U.K. rock act Oasis has hooked up with leading music magazine NME and a government organization in a move aimed at encouraging budding musicians to learn to play musical instruments.

In an initiative backed by the U.K. government's Arts Council of England, the sheet music and lyrics to three tracks from the band's new album "Dig Out Your Soul" will be exclusively distributed for free with the Sept. 17 issue of NME.

The move is part of the build-up to the Oct. 6 U.K. release of the album on the band's own Big Brother Recordings label, distributed through PIAS/Sony DADC. "Dig Out Your Soul," the band's seventh studio set, appears in the United States Oct. 7 via Big Brother/Warner Bros.

The three songs involved are "Bag It Up," "The Turning" and "(Get Off Your) High Horse Lady," written by Noel Gallagher and published by Oasis Music/Sony/ATV Music Publishing Ltd. The lyrics and printed music will be accompanied by a CD-Rom featuring multi-media content, including exclusive artwork and behind-the-scenes photos.

Fans are invited to film their own rendition of the tracks and upload the resulting videos on to a dedicated Dig Out Your Soul microsite on the oasisinet.com Web site. The band will invite the performers of the winning interpretation to an Oasis concert anywhere in the world.
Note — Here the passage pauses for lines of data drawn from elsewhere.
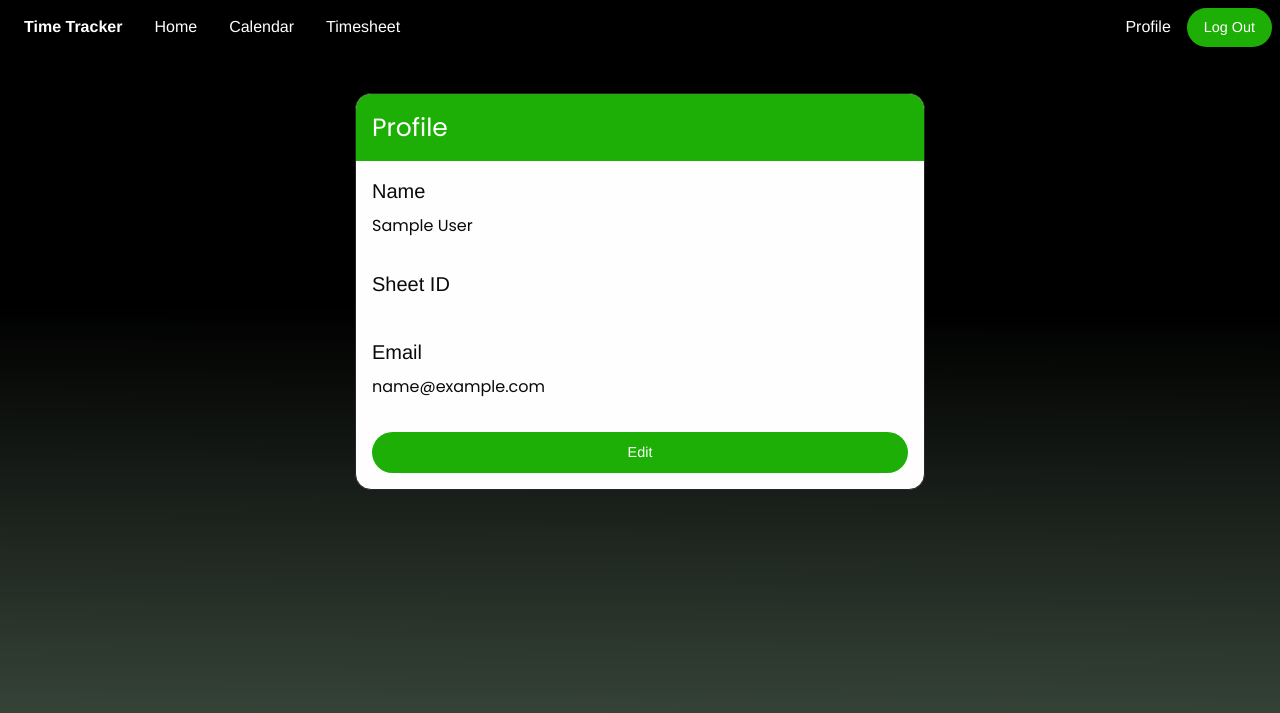
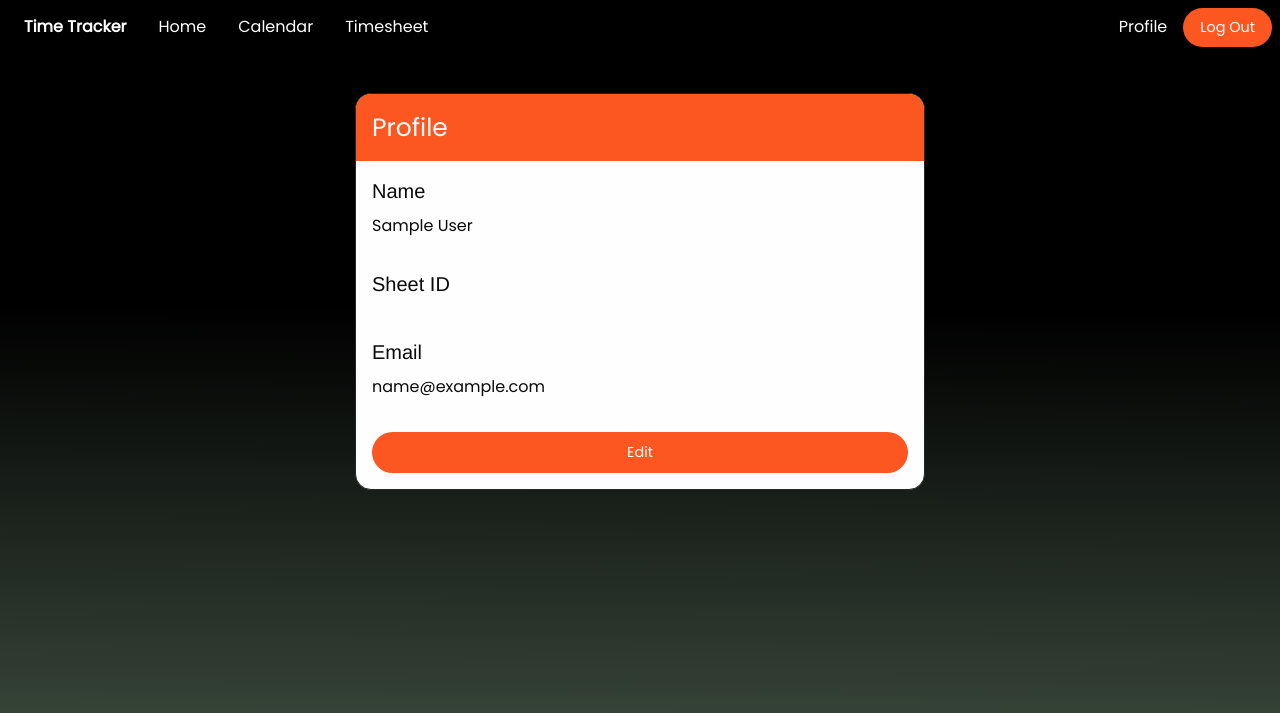
Before and after one commit to Pactionly/TimeTracker, a Django app: page /profile/ in a window 1280 px wide. Shown: the top 713 px of the page. Run offline with Django 3.2, Linux system fonts and the light colour scheme; the visitor is signed in with stand-in values (Sample User, id 1); some libraries are stand-ins or nearby versions.

Commit message:
Switched liatrio green to red

```diff
--- a/TimeTracker/myapp/static/css/app.css
+++ b/TimeTracker/myapp/static/css/app.css
@@ -1,4 +1,4 @@
-//Dropdown menu features obtained from https://www.w3schools.com/howto/tryit.asp?filename=tryhow_css_js_dropdown_hover
+/* // Dropdown menu features obtained from https://www.w3schools.com/howto/tryit.asp?filename=tryhow_css_js_dropdown_hover */
 body {
   background-color: #262626;
   font-family: 'Poppins', sans-serif;
@@ -23,24 +23,24 @@ a {
 
 .button {
   color: #FFFFFF;
-  background-color: #1daf06;
+  background-color: #fc5621;
   border-radius: 20em;
 }
 
 .button:hover {
-  background-color: #1daf06;
+  background-color: #fc5621;
   opacity: 0.8;
 }
 
 .button:focus {
   color: #FFFFFF;
-  background-color: #1daf06;
+  background-color: #fc5621;
   border-radius: 20em;
 }
 
 .button.expanded {
   color: #FFFFFF;
-  background-color: #1daf06;
+  background-color: #fc5621;
   border-radius: 20em;
 }
 
@@ -60,7 +60,7 @@ a {
 }
 
 .card-divider {
-  background-color: #1daf06;
+  background-color: #fc5621;
 }
 
 .top-bar {
```
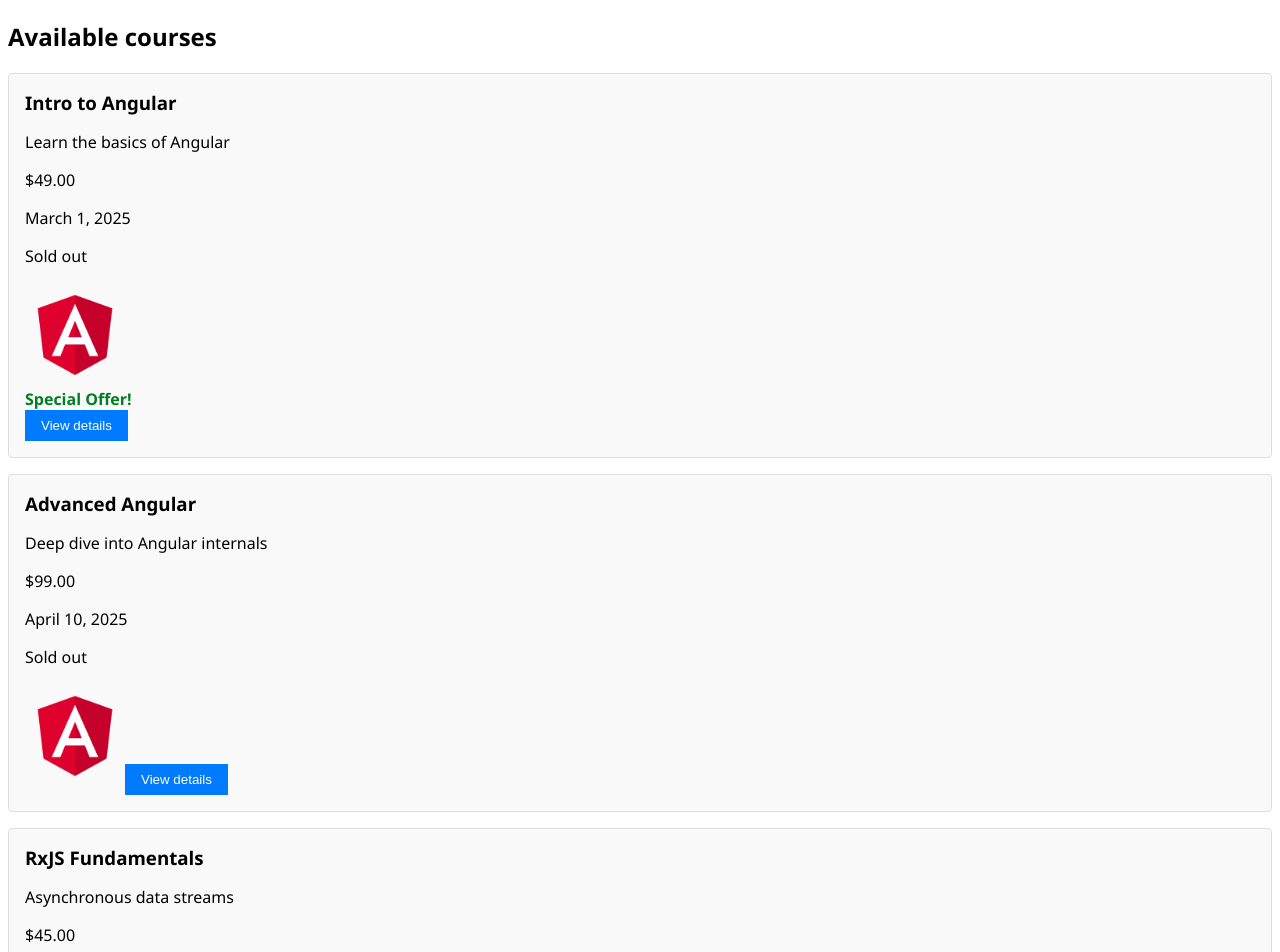
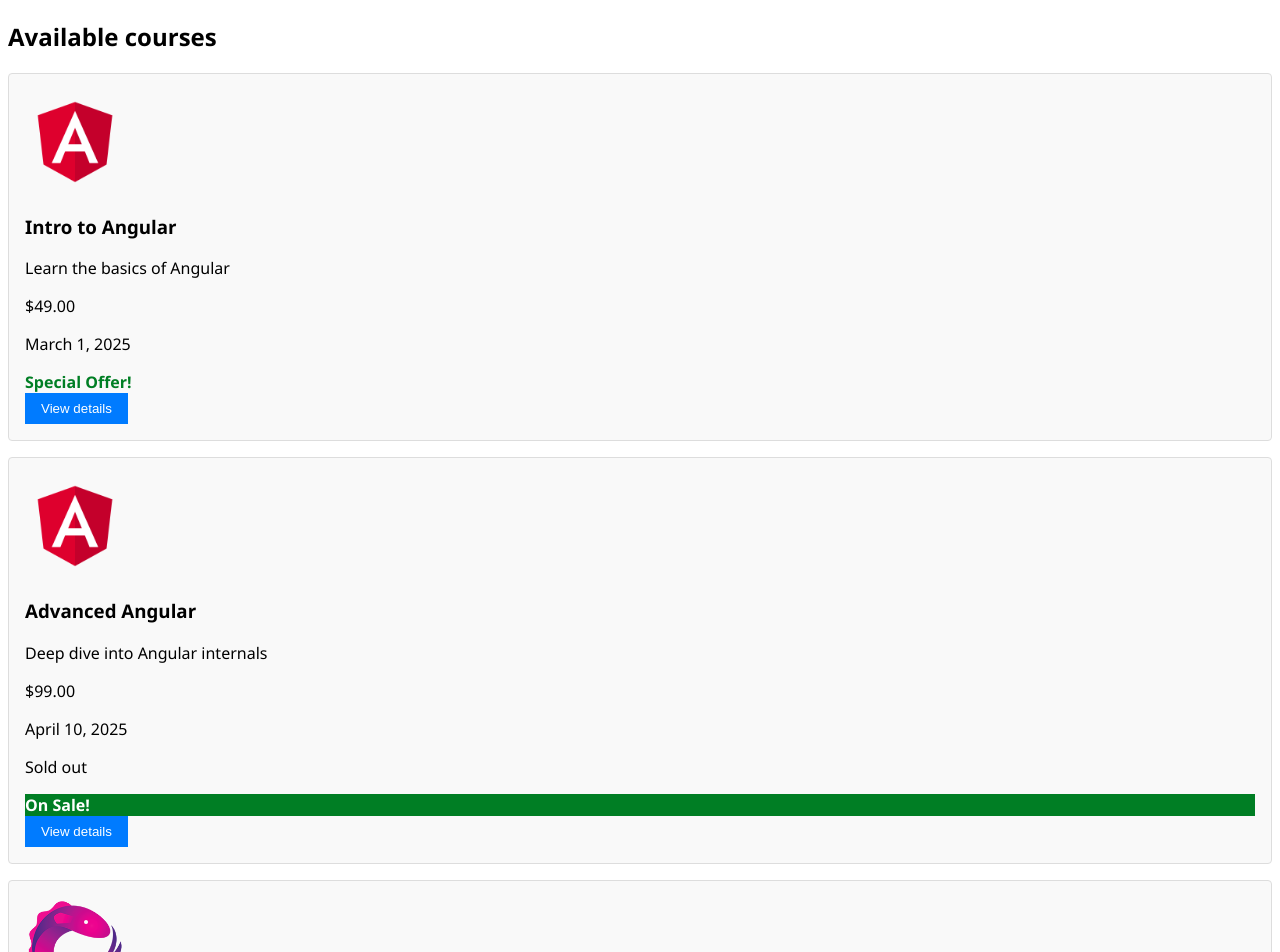
Before and after one commit to Haseeb-Moheb/course-booking-system, an Angular app: page / in a window 1280 px wide. Shown: the top 952 px of the page. Built offline with nearby package versions, Linux system fonts and the light colour scheme.

Commit message:
modified

```diff
--- a/src/app/course-card/course-card.component.css
+++ b/src/app/course-card/course-card.component.css
@@ -0,0 +1,30 @@
+.course-card {
+    background-color: #f9f9f9;
+    border: 1px solid #ddd;
+    padding: 1rem;
+    margin-bottom: 1rem;
+    border-radius: 4px;
+}
+
+.special-offer {
+    color: #007e24;
+    font-weight: bold;
+}
+
+.sale-banner {
+    color: #fff;
+    font-weight: bold;
+    background-color: #007e24;
+}
+
+button {
+    background-color: #007bff;
+    color: white;
+    border: none;
+    padding: 0.5rem 1rem;
+    cursor: pointer;
+}
+
+button:hover {
+    background-color: #0056b3;
+}
--- a/src/app/course-card/course-card.component.html
+++ b/src/app/course-card/course-card.component.html
@@ -1 +1,15 @@
-<p>course-card works!</p>
+<div class="course-card">
+    <img [src]="course.img" [alt]="course.title" width="100">
+    <h3>{{ course.title }}</h3>
+    <p>{{ course.description }}</p>
+    <p>{{ course.price | currency:'USD' }}</p>
+    <p>{{ course.date | date:'longDate' }}</p>
+    <p [hidden]="!course.soldOut">Sold out</p>
+    @if (course.price < 50) {
+        <div class="special-offer">Special Offer!</div>
+    }
+    @if (course.onSale) {
+        <div class="sale-banner">On Sale!</div>
+    }
+    <button (click)="viewDetails(course.title)">View details</button>
+</div>
--- a/src/app/course-card/course-card.component.ts
+++ b/src/app/course-card/course-card.component.ts
@@ -1,11 +1,16 @@
-import { Component } from '@angular/core';
+import { CurrencyPipe, DatePipe } from '@angular/common';
+import { Component, Input } from '@angular/core';
 
 @Component({
   selector: 'app-course-card',
-  imports: [],
+  imports: [DatePipe, CurrencyPipe],
   templateUrl: './course-card.component.html',
   styleUrl: './course-card.component.css'
 })
 export class CourseCardComponent {
+  @Input() course: any;
 
+  viewDetails(title: string): void {
+    alert(`Viewing details for ${title}`)
+  }
 }
--- a/src/app/courses-list/courses-list.component.css
+++ b/src/app/courses-list/courses-list.component.css
@@ -1,18 +1,5 @@
-.course-item {
-    background-color: #f9f9f9;
-    border: 1px solid #ddd;
-    padding: 1rem;
-    margin-bottom: 1rem;
-    border-radius: 4px;
-}
-
 h3 {
     margin: 0 0 0.5rem 0;
-}
-
-.special-offer {
-    color: #007e24;
-    font-weight: bold;
 }
 
 button {
--- a/src/app/courses-list/courses-list.component.html
+++ b/src/app/courses-list/courses-list.component.html
@@ -1,15 +1,4 @@
 <h2>{{ title }}</h2>
 @for(course of courses; track course.id) {
-<div class="course-item">
-    <h3>{{ course.title }}</h3>
-    <p>{{ course.description }}</p>
-    <p>{{ course.price | currency:'USD' }}</p>
-    <p>{{ course.date | date:'longDate' }}</p>
-    <p [hidden]="!courses[1].soldOut">Sold out</p>
-    <img [src]="course.img" [alt]="course.title" width="100">
-    @if (course.price < 50) {
-        <div class="special-offer">Special Offer!</div>
-    }
-    <button (click)="viewDetails(course.title)">View details</button>
-</div>
+<app-course-card [course]="course"></app-course-card>
 }
--- a/src/app/courses-list/courses-list.component.ts
+++ b/src/app/courses-list/courses-list.component.ts
@@ -1,25 +1,23 @@
-import { CurrencyPipe, DatePipe, NgStyle } from '@angular/common';
 import { Component, OnInit } from '@angular/core';
+import { CourseCardComponent } from '../course-card/course-card.component';
 
 @Component({
   selector: 'app-courses-list',
-  imports: [NgStyle, DatePipe, CurrencyPipe],
+  imports: [CourseCardComponent],
   templateUrl: './courses-list.component.html',
   styleUrl: './courses-list.component.css'
 })
 export class CoursesListComponent implements OnInit {
   title: string = "Available courses";
   courses = [
-    { id: 1, title: 'Intro to Angular', description: 'Learn the basics of Angular', price: 49, date: '2025-03-01', soldOut: false, img: 'angular-logo.png' },
-    { id: 2, title: 'Advanced Angular', description: 'Deep dive into Angular internals', price: 99, date: '2025-04-10', soldOut: true, img: 'angular-logo.png' },
-    { id: 3, title: 'RxJS Fundamentals', description: 'Asynchronous data streams', price: 45, date: '2025-05-05', img: 'rxjs-logo.png', soldOut: false }
+    { id: 1, title: 'Intro to Angular', description: 'Learn the basics of Angular', price: 49, date: '2025-03-01', soldOut: false, img: 'angular-logo.png', onSale: false },
+    { id: 2, title: 'Advanced Angular', description: 'Deep dive into Angular internals', price: 99, date: '2025-04-10', soldOut: true, img: 'angular-logo.png', onSale: true },
+    { id: 3, title: 'RxJS Fundamentals', description: 'Asynchronous data streams', price: 45, date: '2025-05-05', img: 'rxjs-logo.png', soldOut: false, onSale: true }
   ];
 
   ngOnInit(): void {
     console.log("CoursesList initialized!")
   }
 
-  viewDetails(title: string): void {
-    alert(`Viewing details for ${title}`)
-  }
+
 }
```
The initiative has the public support of the U.K. government's Arts Council of England, which has been attempting to encourage young people to learn musical instruments through its "Take It Away" scheme. The Council claims to have handed out some £6 million ($10.5 million) in interest-free loans to help budding musicians buy instruments since it launched the scheme in July 2007

According to Big Brother Recordings' GM Emma Greengrass, band considers the distribution of sheet music with a major publication a more viable alternative to the controversial strategy of giving free CDs away with newspapers/magazines as a "covermount."

In a statement, Greengrass says: "We have always been a bit skeptical of covermount opportunities in the past. Oasis are not keen on giving away their music, but this is a great idea that offers a lot more and allows the band to interact with their fans while giving them something really exclusive and engaging."